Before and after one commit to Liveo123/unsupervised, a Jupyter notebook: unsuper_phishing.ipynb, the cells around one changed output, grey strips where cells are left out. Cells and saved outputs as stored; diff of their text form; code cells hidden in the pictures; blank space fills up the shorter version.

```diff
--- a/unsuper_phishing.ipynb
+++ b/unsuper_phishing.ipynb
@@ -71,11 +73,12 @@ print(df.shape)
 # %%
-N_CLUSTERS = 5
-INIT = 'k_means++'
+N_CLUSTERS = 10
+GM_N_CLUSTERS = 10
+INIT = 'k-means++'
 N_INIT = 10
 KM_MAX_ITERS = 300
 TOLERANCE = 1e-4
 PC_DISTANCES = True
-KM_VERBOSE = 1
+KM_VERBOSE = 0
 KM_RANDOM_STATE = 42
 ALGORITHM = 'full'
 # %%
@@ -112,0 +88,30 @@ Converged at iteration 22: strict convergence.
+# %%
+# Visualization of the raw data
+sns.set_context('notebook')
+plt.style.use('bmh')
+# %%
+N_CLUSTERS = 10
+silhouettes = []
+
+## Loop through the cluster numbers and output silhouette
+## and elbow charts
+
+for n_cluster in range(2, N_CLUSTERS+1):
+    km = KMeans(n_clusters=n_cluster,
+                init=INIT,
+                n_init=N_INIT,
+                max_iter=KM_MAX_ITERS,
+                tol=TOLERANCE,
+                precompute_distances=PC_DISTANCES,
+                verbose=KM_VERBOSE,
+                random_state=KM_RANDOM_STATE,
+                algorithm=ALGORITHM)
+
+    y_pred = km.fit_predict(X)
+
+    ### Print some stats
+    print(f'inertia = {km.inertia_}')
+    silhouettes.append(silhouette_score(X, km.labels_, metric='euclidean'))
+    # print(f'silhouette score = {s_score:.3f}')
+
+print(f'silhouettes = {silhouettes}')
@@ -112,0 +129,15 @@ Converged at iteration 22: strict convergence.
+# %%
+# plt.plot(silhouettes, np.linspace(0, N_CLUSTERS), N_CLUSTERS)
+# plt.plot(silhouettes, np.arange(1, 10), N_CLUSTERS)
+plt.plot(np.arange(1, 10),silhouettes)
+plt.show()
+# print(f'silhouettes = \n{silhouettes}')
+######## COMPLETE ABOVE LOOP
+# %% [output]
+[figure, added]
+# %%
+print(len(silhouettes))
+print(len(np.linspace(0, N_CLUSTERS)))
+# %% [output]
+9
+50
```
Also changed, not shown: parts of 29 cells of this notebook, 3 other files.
----------------------------------------
**Task:**
Reproduce the entries in full, exactly as written.

**Output:**
Before and after one commit to Liveo123/unsupervised, a Jupyter notebook: unsuper_phishing.ipynb, the cells around one changed output, grey strips where cells are left out. Cells and saved outputs as stored; diff of their text form; code cells hidden in the pictures; blank space fills up the shorter version.

```diff
--- a/unsuper_phishing.ipynb
+++ b/unsuper_phishing.ipynb
@@ -71,11 +73,12 @@ print(df.shape)
 # %%
-N_CLUSTERS = 5
-INIT = 'k_means++'
+N_CLUSTERS = 10
+GM_N_CLUSTERS = 10
+INIT = 'k-means++'
 N_INIT = 10
 KM_MAX_ITERS = 300
 TOLERANCE = 1e-4
 PC_DISTANCES = True
-KM_VERBOSE = 1
+KM_VERBOSE = 0
 KM_RANDOM_STATE = 42
 ALGORITHM = 'full'
 # %%
@@ -112,0 +88,30 @@ Converged at iteration 22: strict convergence.
+# %%
+# Visualization of the raw data
+sns.set_context('notebook')
+plt.style.use('bmh')
+# %%
+N_CLUSTERS = 10
+silhouettes = []
+
+## Loop through the cluster numbers and output silhouette
+## and elbow charts
+
+for n_cluster in range(2, N_CLUSTERS+1):
+    km = KMeans(n_clusters=n_cluster,
+                init=INIT,
+                n_init=N_INIT,
+                max_iter=KM_MAX_ITERS,
+                tol=TOLERANCE,
+                precompute_distances=PC_DISTANCES,
+                verbose=KM_VERBOSE,
+                random_state=KM_RANDOM_STATE,
+                algorithm=ALGORITHM)
+
+    y_pred = km.fit_predict(X)
+
+    ### Print some stats
+    print(f'inertia = {km.inertia_}')
+    silhouettes.append(silhouette_score(X, km.labels_, metric='euclidean'))
+    # print(f'silhouette score = {s_score:.3f}')
+
+print(f'silhouettes = {silhouettes}')
@@ -112,0 +129,15 @@ Converged at iteration 22: strict convergence.
+# %%
+# plt.plot(silhouettes, np.linspace(0, N_CLUSTERS), N_CLUSTERS)
+# plt.plot(silhouettes, np.arange(1, 10), N_CLUSTERS)
+plt.plot(np.arange(1, 10),silhouettes)
+plt.show()
+# print(f'silhouettes = \n{silhouettes}')
+######## COMPLETE ABOVE LOOP
+# %% [output]
+[figure, added]
+# %%
+print(len(silhouettes))
+print(len(np.linspace(0, N_CLUSTERS)))
+# %% [output]
+9
+50
```
Also changed, not shown: parts of 29 cells of this notebook, 3 other files.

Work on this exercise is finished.